(Stored dataset items)
◇ ◇ ◇ ◇ ◇

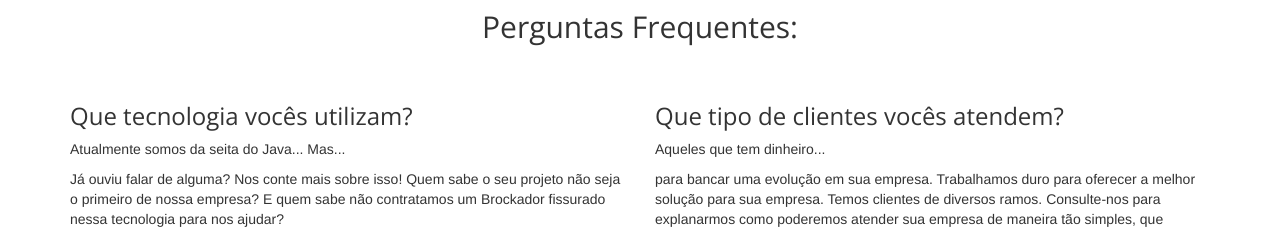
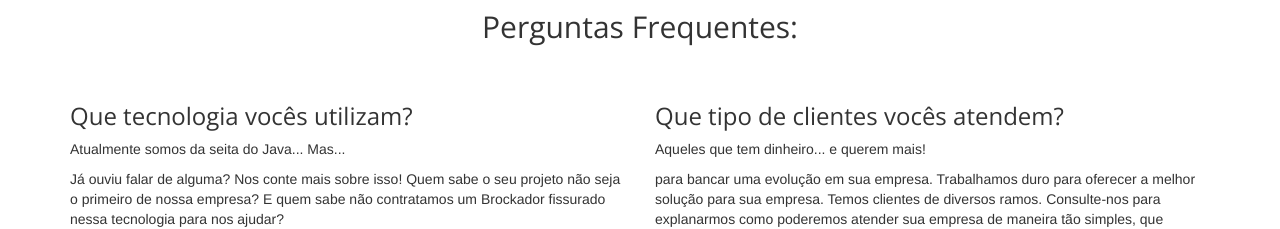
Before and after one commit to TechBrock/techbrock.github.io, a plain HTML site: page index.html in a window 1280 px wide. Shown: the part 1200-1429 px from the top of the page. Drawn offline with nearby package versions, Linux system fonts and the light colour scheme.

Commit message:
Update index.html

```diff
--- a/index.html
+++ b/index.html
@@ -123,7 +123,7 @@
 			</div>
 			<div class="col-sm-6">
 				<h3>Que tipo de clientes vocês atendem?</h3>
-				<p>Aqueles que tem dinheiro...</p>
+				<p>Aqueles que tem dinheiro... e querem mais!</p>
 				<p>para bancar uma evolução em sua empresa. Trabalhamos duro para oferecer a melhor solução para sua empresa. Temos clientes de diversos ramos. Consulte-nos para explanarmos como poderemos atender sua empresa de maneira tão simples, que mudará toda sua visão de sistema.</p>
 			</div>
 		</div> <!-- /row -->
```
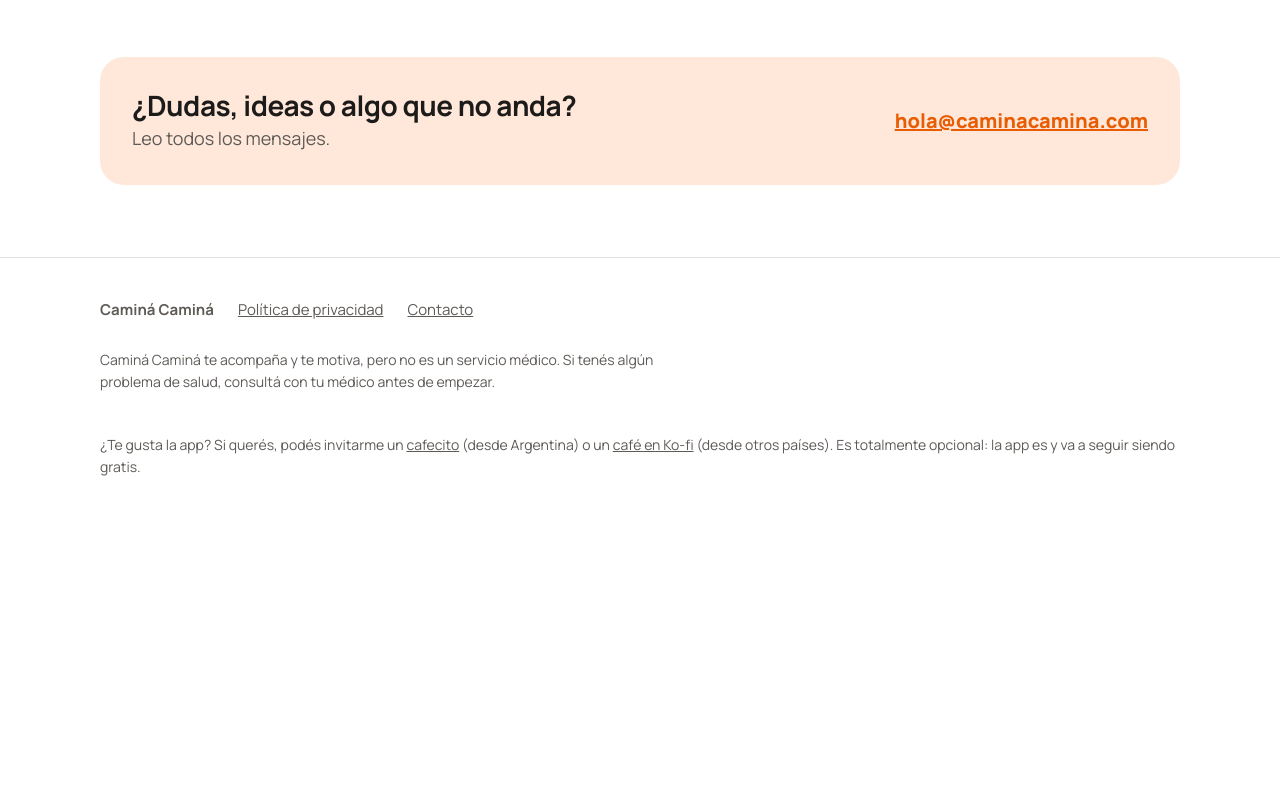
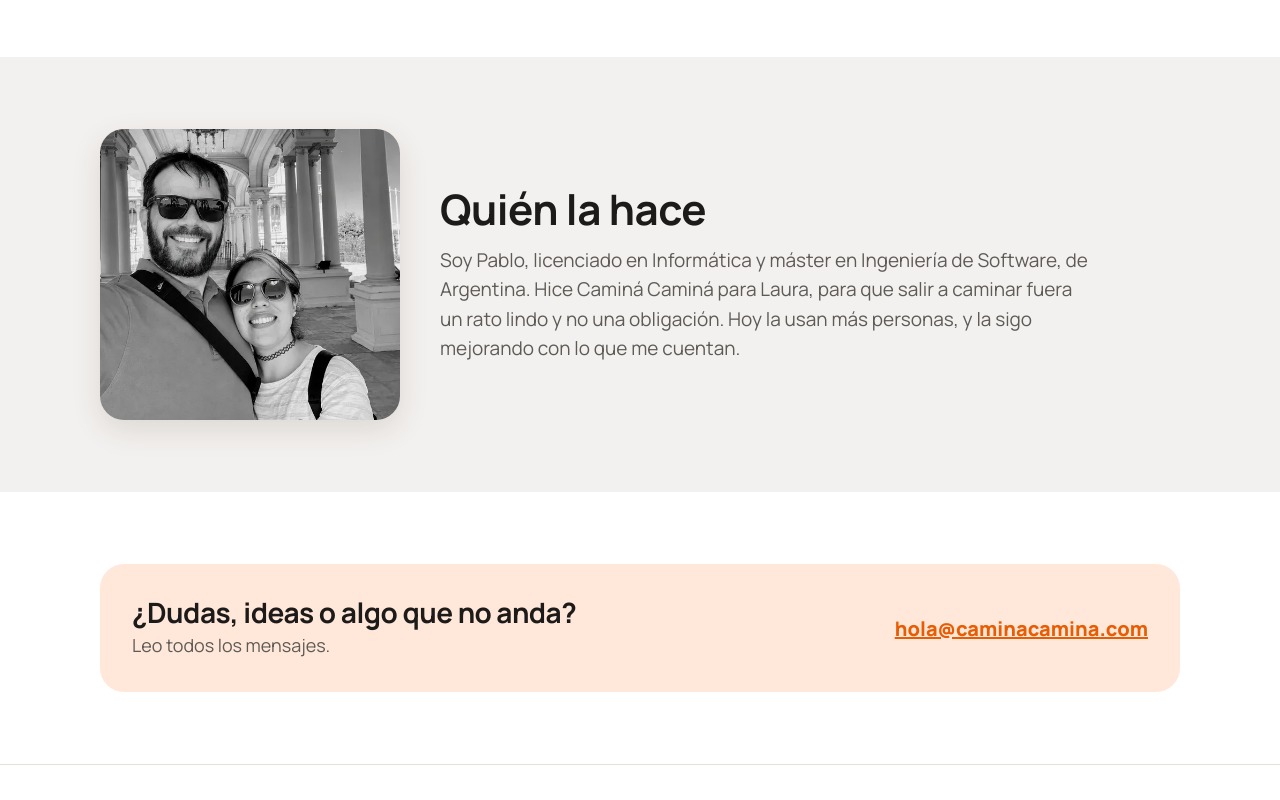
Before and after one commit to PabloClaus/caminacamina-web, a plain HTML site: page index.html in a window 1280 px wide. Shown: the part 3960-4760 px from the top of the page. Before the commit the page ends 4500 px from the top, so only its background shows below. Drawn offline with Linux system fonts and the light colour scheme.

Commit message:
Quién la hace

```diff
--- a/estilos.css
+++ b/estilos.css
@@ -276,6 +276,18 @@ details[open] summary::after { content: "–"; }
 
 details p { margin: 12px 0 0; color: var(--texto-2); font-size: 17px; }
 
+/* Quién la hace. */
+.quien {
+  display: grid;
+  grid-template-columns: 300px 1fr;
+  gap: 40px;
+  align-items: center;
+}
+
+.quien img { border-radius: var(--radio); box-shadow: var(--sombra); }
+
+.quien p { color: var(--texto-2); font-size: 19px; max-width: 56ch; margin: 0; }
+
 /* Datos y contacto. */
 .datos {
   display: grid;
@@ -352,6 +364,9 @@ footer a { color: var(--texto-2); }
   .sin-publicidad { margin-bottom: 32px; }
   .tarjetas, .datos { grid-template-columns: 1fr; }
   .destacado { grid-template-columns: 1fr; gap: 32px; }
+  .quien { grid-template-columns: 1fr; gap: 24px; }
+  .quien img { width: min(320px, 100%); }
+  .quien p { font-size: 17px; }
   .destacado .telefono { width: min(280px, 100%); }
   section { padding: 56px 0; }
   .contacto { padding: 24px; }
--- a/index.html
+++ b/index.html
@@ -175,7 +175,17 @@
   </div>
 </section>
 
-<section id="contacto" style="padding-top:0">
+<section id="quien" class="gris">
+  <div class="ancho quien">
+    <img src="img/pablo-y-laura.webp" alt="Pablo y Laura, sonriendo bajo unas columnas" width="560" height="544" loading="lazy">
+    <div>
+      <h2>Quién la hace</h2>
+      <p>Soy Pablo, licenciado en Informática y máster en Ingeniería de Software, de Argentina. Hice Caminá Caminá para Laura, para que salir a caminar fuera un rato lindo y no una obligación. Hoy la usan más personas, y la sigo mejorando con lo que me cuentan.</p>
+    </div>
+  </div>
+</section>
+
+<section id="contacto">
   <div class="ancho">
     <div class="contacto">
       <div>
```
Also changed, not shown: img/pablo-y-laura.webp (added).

◇ ◇ ◇ ◇ ◇

- TASK REQUIREMENTS -
Please, without any pictures, retype the records exactly as they appear.

- EXPECTED OUTPUT -
Before and after one commit to TechBrock/techbrock.github.io, a plain HTML site: page index.html in a window 1280 px wide. Shown: the part 1200-1429 px from the top of the page. Drawn offline with nearby package versions, Linux system fonts and the light colour scheme.

Commit message:
Update index.html

```diff
--- a/index.html
+++ b/index.html
@@ -123,7 +123,7 @@
 			</div>
 			<div class="col-sm-6">
 				<h3>Que tipo de clientes vocês atendem?</h3>
-				<p>Aqueles que tem dinheiro...</p>
+				<p>Aqueles que tem dinheiro... e querem mais!</p>
 				<p>para bancar uma evolução em sua empresa. Trabalhamos duro para oferecer a melhor solução para sua empresa. Temos clientes de diversos ramos. Consulte-nos para explanarmos como poderemos atender sua empresa de maneira tão simples, que mudará toda sua visão de sistema.</p>
 			</div>
 		</div> <!-- /row -->
```
Before and after one commit to PabloClaus/caminacamina-web, a plain HTML site: page index.html in a window 1280 px wide. Shown: the part 3960-4760 px from the top of the page. Before the commit the page ends 4500 px from the top, so only its background shows below. Drawn offline with Linux system fonts and the light colour scheme.

Commit message:
Quién la hace

```diff
--- a/estilos.css
+++ b/estilos.css
@@ -276,6 +276,18 @@ details[open] summary::after { content: "–"; }
 
 details p { margin: 12px 0 0; color: var(--texto-2); font-size: 17px; }
 
+/* Quién la hace. */
+.quien {
+  display: grid;
+  grid-template-columns: 300px 1fr;
+  gap: 40px;
+  align-items: center;
+}
+
+.quien img { border-radius: var(--radio); box-shadow: var(--sombra); }
+
+.quien p { color: var(--texto-2); font-size: 19px; max-width: 56ch; margin: 0; }
+
 /* Datos y contacto. */
 .datos {
   display: grid;
@@ -352,6 +364,9 @@ footer a { color: var(--texto-2); }
   .sin-publicidad { margin-bottom: 32px; }
   .tarjetas, .datos { grid-template-columns: 1fr; }
   .destacado { grid-template-columns: 1fr; gap: 32px; }
+  .quien { grid-template-columns: 1fr; gap: 24px; }
+  .quien img { width: min(320px, 100%); }
+  .quien p { font-size: 17px; }
   .destacado .telefono { width: min(280px, 100%); }
   section { padding: 56px 0; }
   .contacto { padding: 24px; }
--- a/index.html
+++ b/index.html
@@ -175,7 +175,17 @@
   </div>
 </section>
 
-<section id="contacto" style="padding-top:0">
+<section id="quien" class="gris">
+  <div class="ancho quien">
+    <img src="img/pablo-y-laura.webp" alt="Pablo y Laura, sonriendo bajo unas columnas" width="560" height="544" loading="lazy">
+    <div>
+      <h2>Quién la hace</h2>
+      <p>Soy Pablo, licenciado en Informática y máster en Ingeniería de Software, de Argentina. Hice Caminá Caminá para Laura, para que salir a caminar fuera un rato lindo y no una obligación. Hoy la usan más personas, y la sigo mejorando con lo que me cuentan.</p>
+    </div>
+  </div>
+</section>
+
+<section id="contacto">
   <div class="ancho">
     <div class="contacto">
       <div>
```
Also changed, not shown: img/pablo-y-laura.webp (added).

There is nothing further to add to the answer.